Jonathan Dove’s music has filled opera houses with delighted audiences of all ages on five continents. Few, if any, contemporary composers have so successfully or consistently explored the potential of opera to communicate, to create wonder and to enrich people’s lives.
Born in 1959 to architect parents, Dove’s early musical experience came from playing the piano, organ and viola. Later he studied composition with Robin Holloway at Cambridge and, after graduation, worked as a freelance accompanist, repetiteur, animateur and arranger. His early professional experience gave him a deep understanding of singers and the complex mechanics of the opera house. Opera and the voice have been the central priorities in Dove’s output throughout his subsequent career.
Starting with his breakthrough opera Flight, commissioned by Glyndebourne in 1998, Dove has gone on to write over twenty operatic works. Flight, a rare example of a successful modern comic opera, has been produced and broadcast many times, in Europe, the USA and Australia. More recently, The Adventures of Pinocchio, premiered by Opera North at Christmas 2007, achieves another rare feat in contemporary opera, being a successful full-length symphonically-conceived entertainment for a family audience. It too has been produced across the world.

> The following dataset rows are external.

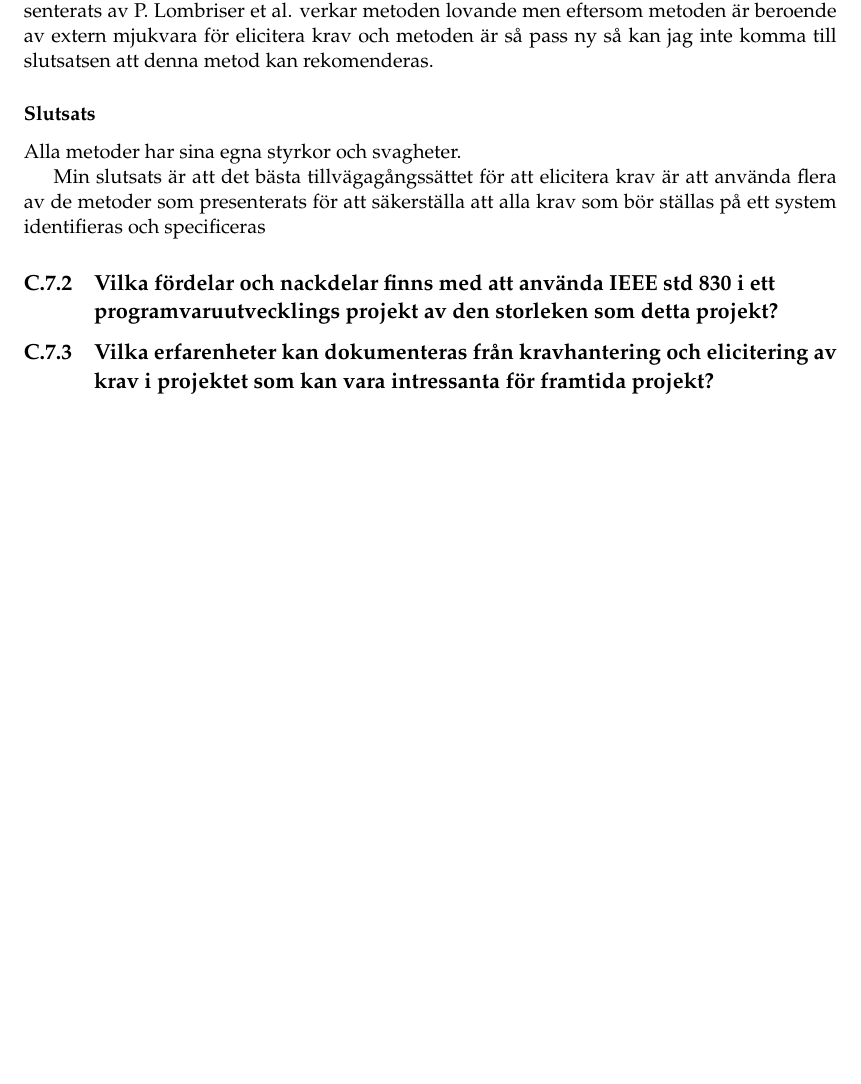
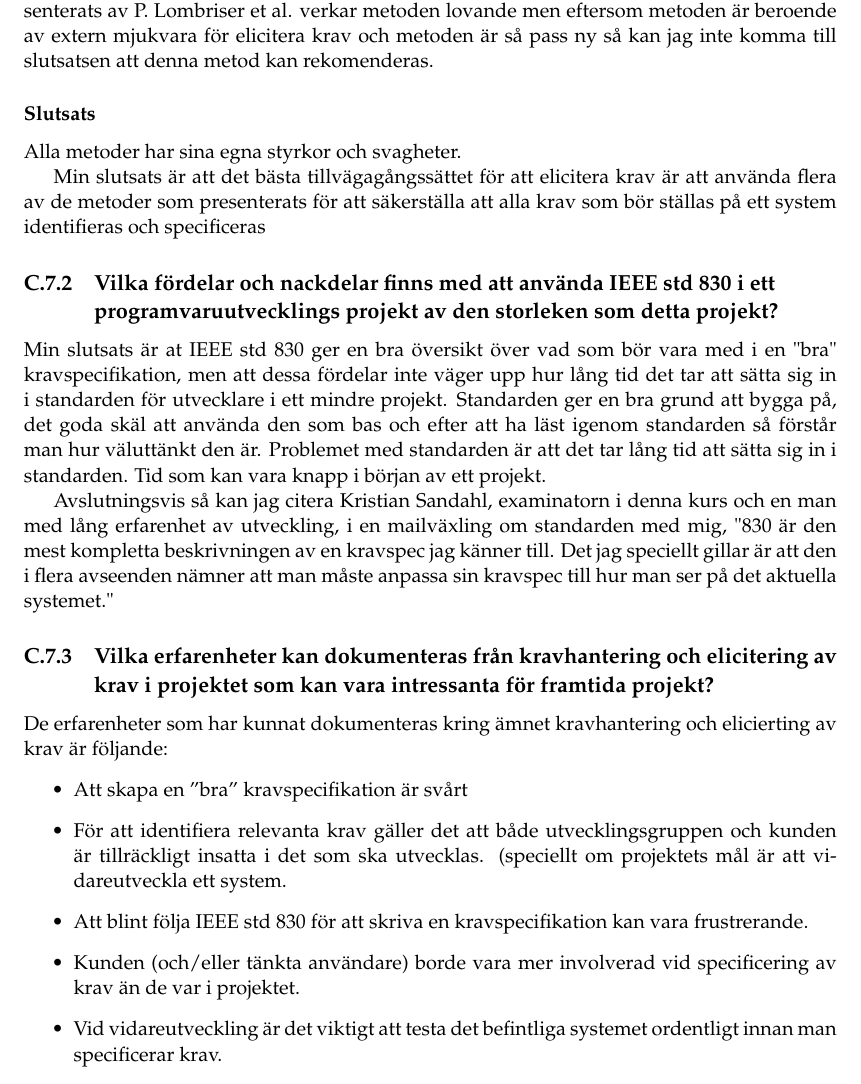
Before and after one commit to PUM-9/kandidatrapport, a LaTeX thesis (student_thesis.tex, which reads jannering-report.tex): part of page 59 of 93, cut so that both start at the same text, the shorter picture padded with empty space. Compiled offline with pdfLaTeX.

Commit message:
skrivit på min del

```diff
--- a/jannering-report.tex
+++ b/jannering-report.tex
@@ -157,8 +157,18 @@ Alla metoder har sina egna styrkor och svagheter.
 Min slutsats är att det bästa tillvägagångssättet för att elicitera krav är att använda flera av de metoder som presenterats för att säkerställa att alla krav som bör ställas på ett system identifieras och specificeras
 
 \subsection{Vilka fördelar och nackdelar finns med att använda IEEE std 830 i ett programvaruutvecklings projekt av den storleken som detta projekt?}
+Min slutsats är at IEEE std 830 ger en bra översikt över vad som bör vara med i en "bra" kravspecifikation, men att dessa fördelar inte väger upp hur lång tid det tar att sätta sig in i standarden för utvecklare i ett mindre projekt. Standarden ger en bra grund att bygga på, det goda skäl att använda den som bas och efter att ha läst igenom standarden så förstår man hur väluttänkt den är. Problemet med standarden är att det tar lång tid att sätta sig in i standarden. Tid som kan vara knapp i början av ett projekt.
+
+Avslutningsvis så kan jag citera Kristian Sandahl, examinatorn i denna kurs och en man med lång erfarenhet av utveckling, i en mailväxling om standarden med mig, "830 är den mest kompletta beskrivningen av en kravspec jag känner till. Det jag speciellt gillar är att den i flera avseenden nämner att man måste anpassa sin kravspec till hur man ser på det aktuella systemet."
 \subsection{Vilka erfarenheter kan dokumenteras från kravhantering och elicitering av krav i projektet som kan vara intressanta för framtida projekt?}
-
+De erfarenheter som har kunnat dokumenteras kring ämnet kravhantering och elicierting av krav är följande:
+\begin{itemize}
+	\item Att skapa en ”bra” kravspecifikation är svårt
+	\item För att identifiera relevanta krav gäller det att både utvecklingsgruppen och kunden är tillräckligt insatta i det som ska utvecklas. (speciellt om projektets mål är att vidareutveckla ett system.
+	\item Att blint följa IEEE std 830 för att skriva en kravspecifikation kan vara frustrerande.
+	\item Kunden (och/eller tänkta användare) borde vara mer involverad vid specificering av krav än de var i projektet.
+	\item Vid vidareutveckling är det viktigt att testa det befintliga systemet ordentligt innan man specificerar krav.
+\end{itemize}
 
 
 %%%%%%%%%%%%%%%%%%%%%%%%%%%%%%%%%%%%%%%%%%%%%%%%%%%%%%%%%%%%%%%%%%%%%%
```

Dove’s innate understanding of the individual voice is exemplified in his large and varied choral and song output. His carol The Three Kings was commissioned for the famous Nine Lessons and Carols service at King’s College, Cambridge. Dove’s confident optimism has made him the natural choice as the composer for big occasions. In 2010 A Song of Joys for chorus and orchestra opened the festivities at the Last Night of the Proms. Works such as his Missa Brevis, Wells Canticles and The Passing of the Year are in the repertories of choirs across the world.
Vadam et circuibo civitatem
A reflection on Tomás Luis de Victoria Vadam et circuibo civitatem
I was entranced by the serene beauty of Victoria’s Vadam et circuibo civitatem, and a large part of my reflection dwells on his first eight bars. Gradually, the sadness of the forlorn lover seeking the beloved gives way to increasing agitation, as the search becomes more frenzied, reaching a climax on another quotation from the Victoria, the striking command “Adiuro vos”: “I charge you, O daughters of Jerusalem, if ye find my beloved, that ye tell him, that I am sick of love.” The Latin phrase, “amore langueo,” suggested the languishing mood of the closing passage.
This commission has been generously supported by Sally Groves.
WORLD PREMIERE: 1st February 2017, Cutty Sark, Greenwich